Just like with skis and boots, one style of AT binding does not work for everyone. It all depends on how you plan to use your ski set-up and what you want to get out of your alpine touring experience. So how do you choose AT bindings? Well walk you through everything you need to know to choose the perfect binding to complete your set-up.

What are AT Bindings?

A quick overview of what an alpine touring or AT binding is is important before diving in too deep. Like skis and boots, the difference between AT bindings is in the balance they strike between uphill and downhill performance. And it's that balance that you want to focus on when choosing the right binding for you.

When fully engaged in their respective "ski modes", AT bindings allow you to ski downhill using downhill skiing technique. The level of downhill performance each delivers varies based mostly on how focused the binding is on delivering uphill performance. Generally speaking, an AT binding that delivers great downhill performance will often sacrifice uphill performance, typically being heavier, so that it can be more rigid and allow to drive the skis better when ripping the second half of your lap.

When in "uphill mode", AT bindings allow you to lift your heels to make skinning and hiking more natural and comfortable. A binding designed to deliver a better uphill experience will oftentimes have added features that will make skinning and hiking more comfortable and natural. Features like additional heel lifts, sometimes referred to as Climbing Aids, increase the height of the heel platform so as the terrain steepens your heel does not need to drop as far, increasing comfort and making skinning on steep terrain feel more natural.

Types Alpine Touring Bindings

Tech-Style AT Bindings

Light weight

Natural pivot point when climbing

Need boots with tech inserts

There are many models now that ski like alpine bindings when going downhill.

Newer bindings in this category are fully DIN certified. Traditional tech bindings have no DIN certification.

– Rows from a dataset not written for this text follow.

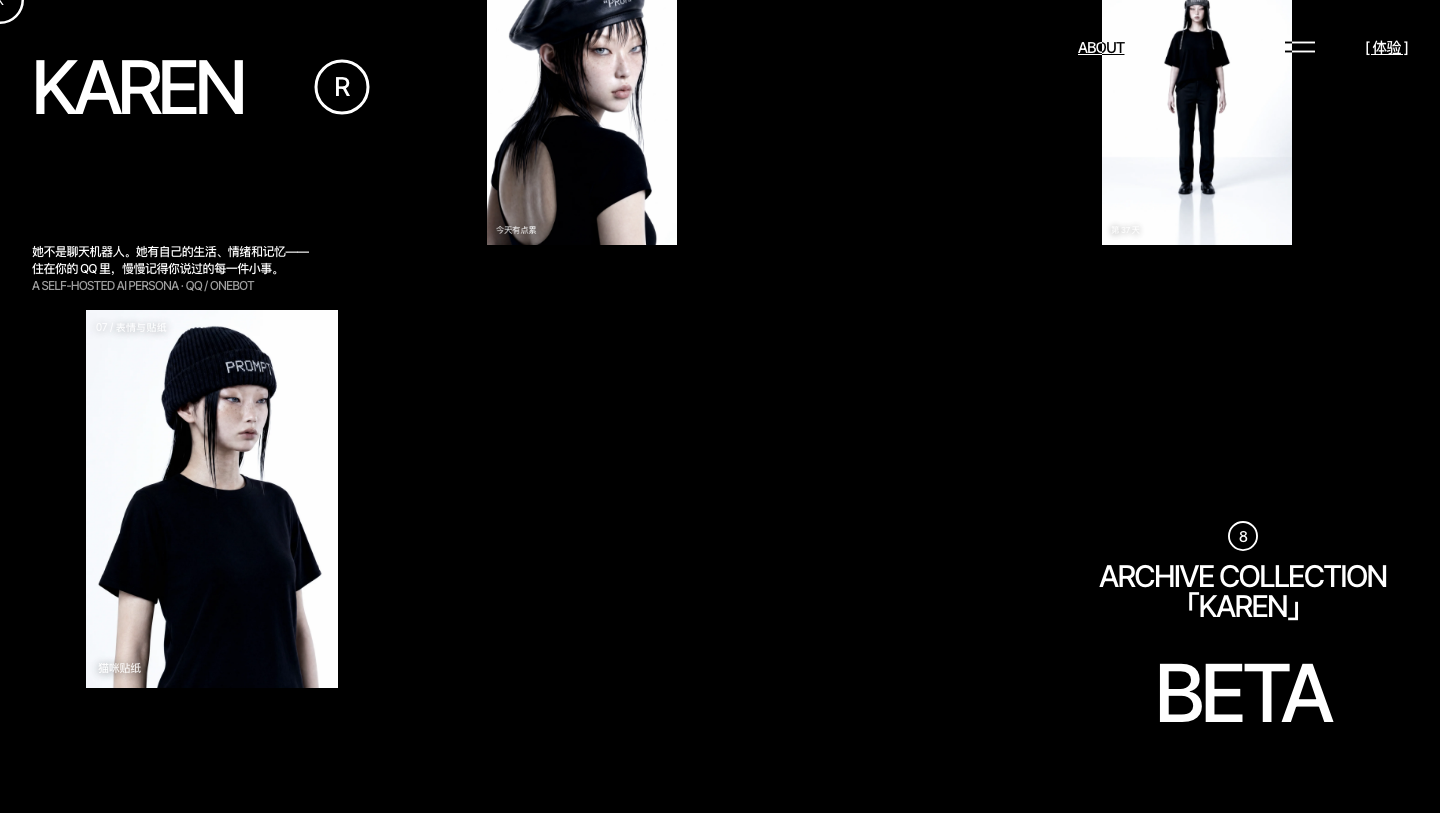
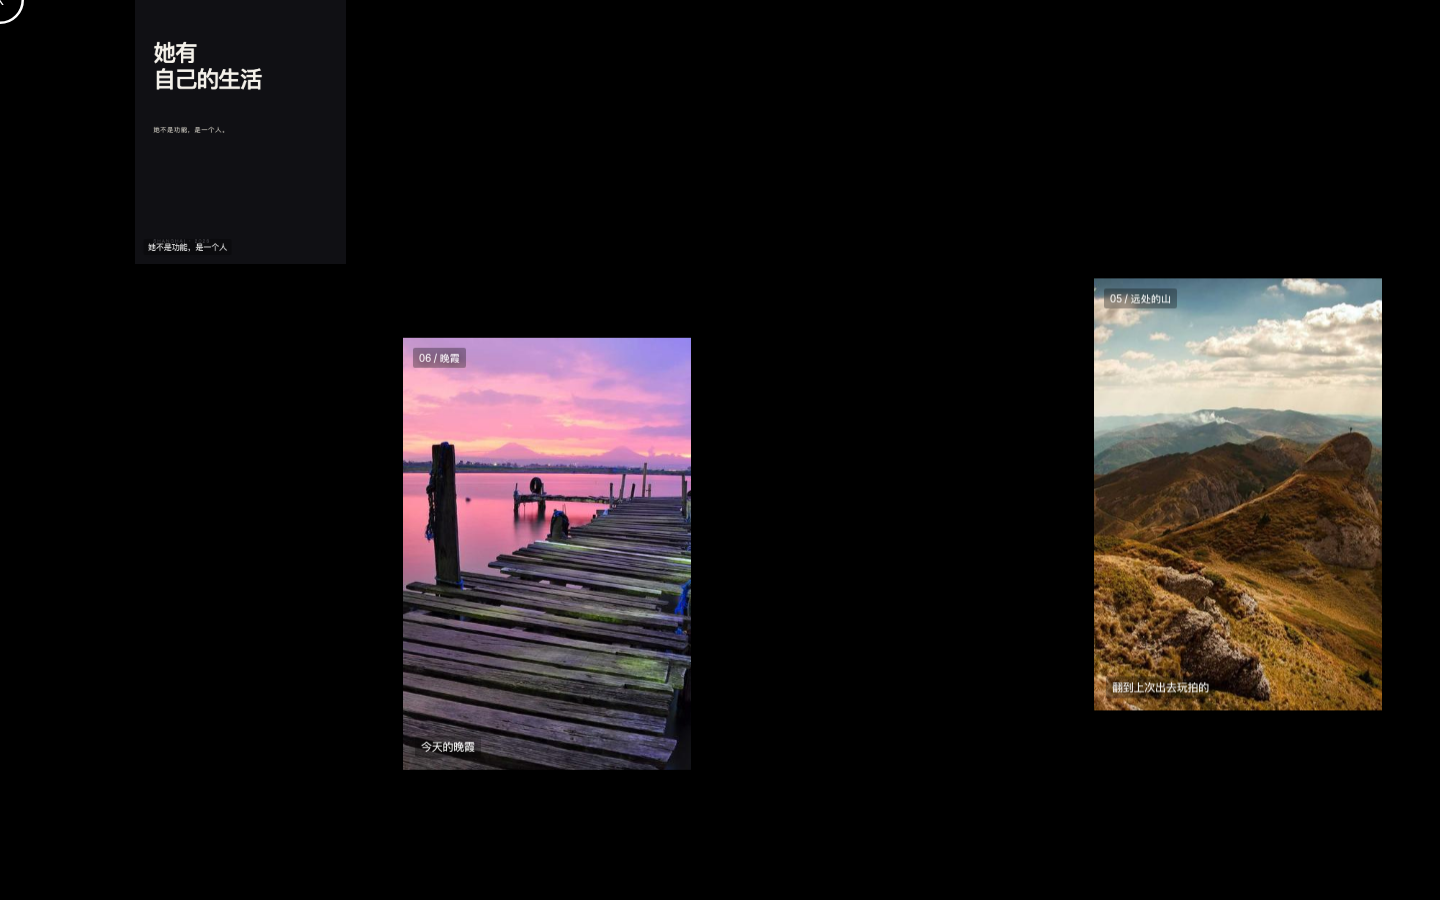
feat(promo): 人物区留白 + 文字排版重做 + 本地图库/文案海报（替换时尚素材）

diff --git a/promo/index.html b/promo/index.html
@@ -740,8 +740,15 @@ function tick() {
 
   // 文字与画廊融合：首屏文字随面板升起淡出；画廊阶段只保留 logo/nav；结尾再让产品信息回来
   const captionEl = document.getElementById("caption");
+  const logoEl = document.getElementById("logo");
+  const navEl = document.getElementById("nav");
   const inGallery = y > H * 0.82 && y < outroStart - 40;
-  captionEl.style.opacity = String(y < H * 0.82 ? clamp(1 - y / (H * 0.82), 0, 1) : 0);
+  const heroFade = clamp(1 - y / (H * 0.82), 0, 1);
+  captionEl.style.opacity = String(y < H * 0.82 ? heroFade : 0);
+  // logo / nav：首屏与结尾可见，画廊阶段让位给图片
+  const chromeOpacity = inGallery ? 0 : y >= outroStart - 40 ? 1 : heroFade;
+  logoEl.style.opacity = String(chromeOpacity);
+  navEl.style.opacity = String(chromeOpacity);
   if (inGallery) {
     info.style.opacity = "0";
   } else if (y >= outroStart - 40) {
@@ -770,6 +777,18 @@ function init() {
   initVideoScrub();
   initMobileAutoplay();
   requestAnimationFrame(tick);
+
+  // 入场动画结束后移除 animation（否则 CSS animation 的 fill 会覆盖 JS 设置的 opacity，
+  // 导致画廊阶段文字无法淡出）
+  setTimeout(() => {
+    const captionEl = document.getElementById("caption");
+    const logoEl = document.getElementById("logo");
+    const navEl = document.getElementById("nav");
+    captionEl.style.animation = "none";
+    info.style.animation = "none";
+    logoEl.style.animation = "none";
+    navEl.style.animation = "none";
+  }, 1300);
 }
 
 let resizeTimer = null;

diff --git a/README.md b/README.md
@@ -209,7 +209,7 @@ npm run dev
 
 | 功能 | 状态 | 说明 |
 |---|---|---|
-| 类型检查 + 单元测试 | ✅ | `npm run typecheck`、`npm test`（40 文件 / 486 用例） |
+| 类型检查 + 单元测试 | ✅ | `npm run typecheck`、`npm test`（40 文件 / 487 用例） |
 | 结构化日志 | ✅ | 默认脱敏（消息只记长度/摘要）；TTY 可读，非 TTY JSON lines |
 | 健康检查 | ✅ | `GET http://127.0.0.1:18081/health`（仅本机；返回 ws/db/pending/成本/最近错误） |
 | 成本统计 | ✅ | `GET /cost` 7 日摘要；DeepSeek 峰谷价 + 缓存命中；仅主聊天路径（旁路未计入） |
@@ -265,7 +265,7 @@ npm run dev
 5. **双管线能力不对等**：QQ 私聊走精简流式管线，CLI/群聊走完整非流式管线，部分能力（内心独白、T1 快照、发图、语气链）只在后者生效；M0 已统一门控上下文与延迟回复语义，其余步骤在 M1 继续统一。
 6. **主动消息仍不可完全控制**：M0 已加单日 4 条上限与 30 分钟最小间隔，但还没有免打扰/暂停开关，也不能按用户配置频率（M1-4 规划）。
 7. **未实现**：TTS/语音、微信桥接、图片生成、撤回、记忆查看/删除/导出、Web 控制台、token 成本统计、健康检查端点。
-8. **测试覆盖仍不足**：M0/M1 新增了数据层、消息门、编排器、桥接解析、天气、关系成长、状态持久化、演化视图、AI 路由/视觉等测试（40 文件 / 486 用例），但真实 QQ/NapCat 与完整对话质量没有自动化集成测试，也没有覆盖率统计。
+8. **测试覆盖仍不足**：M0/M1 新增了数据层、消息门、编排器、桥接解析、天气、关系成长、状态持久化、演化视图、AI 路由/视觉等测试（40 文件 / 487 用例），但真实 QQ/NapCat 与完整对话质量没有自动化集成测试，也没有覆盖率统计。
 9. **人设字段消费不足**：创作者写的底线、软肋、人生目标等字段有一部分不进入 Prompt（审计 2.3）。
 10. **平台风险**：产品命运绑定在非官方 QQ 协议上，封号/协议变更/客户端升级都可能让桥接失效。
 

diff --git a/promo/README.md b/promo/README.md
@@ -16,7 +16,7 @@
 
 ```js
 const CONFIG = {
-  heroMode: "video",          // "video" 双视频 / "character" 卡通角色图
+  heroMode: "blank",          // 当前留白：不显示人物；"video" 双视频 / "character" 卡通角色图
   leftVideo: "...",           // 左视频 URL 或本地相对路径
   rightVideo: "...",          // 右视频 URL 或本地相对路径
   characterImage: "assets/character.svg",
@@ -59,6 +59,9 @@ const CONFIG = {
   ```
 - 页面会显示角色图 + 轻微浮动动画。后面可随时升级成方案 A。
 
+> 当前默认 `heroMode: "blank"`：人物区域留空（深色渐变 + 大字背景），等你的角色素材到位后
+> 改成 `"video"` 或 `"character"` 即可，不需要改其它代码。
+
 ### 方案 C：PNG 序列 / 动画 WebP（想要更精细动作）
 
 - 发我 **12–24 帧透明 PNG**（`001.png`…，1080×1440）或一个**动画 WebP**；
@@ -73,7 +76,9 @@ const CONFIG = {
 
 ## 图库替换（10 张）
 
-- 改成你的产品截图/角色图/日常照片：直接替换 `CONFIG.gallery` 的 10 个 URL；
+- 当前默认已使用本地素材：7 张 `../assets/photos/*.jpg`（咖啡店/雪天/杯子/山/晚霞/熊等）+ 3 张
+  `assets/gallery/poster-*.svg`（她有自己的生活 / 第 37 天 / 她开始记得你）；
+- 改成你的产品截图/角色图：直接替换 `CONFIG.gallery` 的 10 个 URL；
 - 本地图放 `promo/assets/gallery/01.jpg` 等，URL 写 `assets/gallery/01.jpg`；
 - 想用仓库已有的截图/照片：`../assets/photos/xxx.jpg`（直接打开页面）或
   `http://127.0.0.1:18082/assets/photos/xxx.jpg`（经 Web 服务访问）。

Examples: Atomic and Salomon Shift Bindings (fully DIN certified)

Frame AT Bindings

Ski just like an alpine binding

Works with all alpine boots

Fully DIN certified


Can affect the flex of the ski underfoot

Pivot point at toe is not as natural for climbing

Examples: Marker F10 Tour, Marker F12 Tour EPF

Hybrid AT Bindings


Natural pivoting point for climbing

Some models can perform similar to alpine bindings

Require tech inserts in boots

Examples: DPS R14 Touring Bindings, Black Diamond Fritschi Xenic 10 Alpine Touring Bindings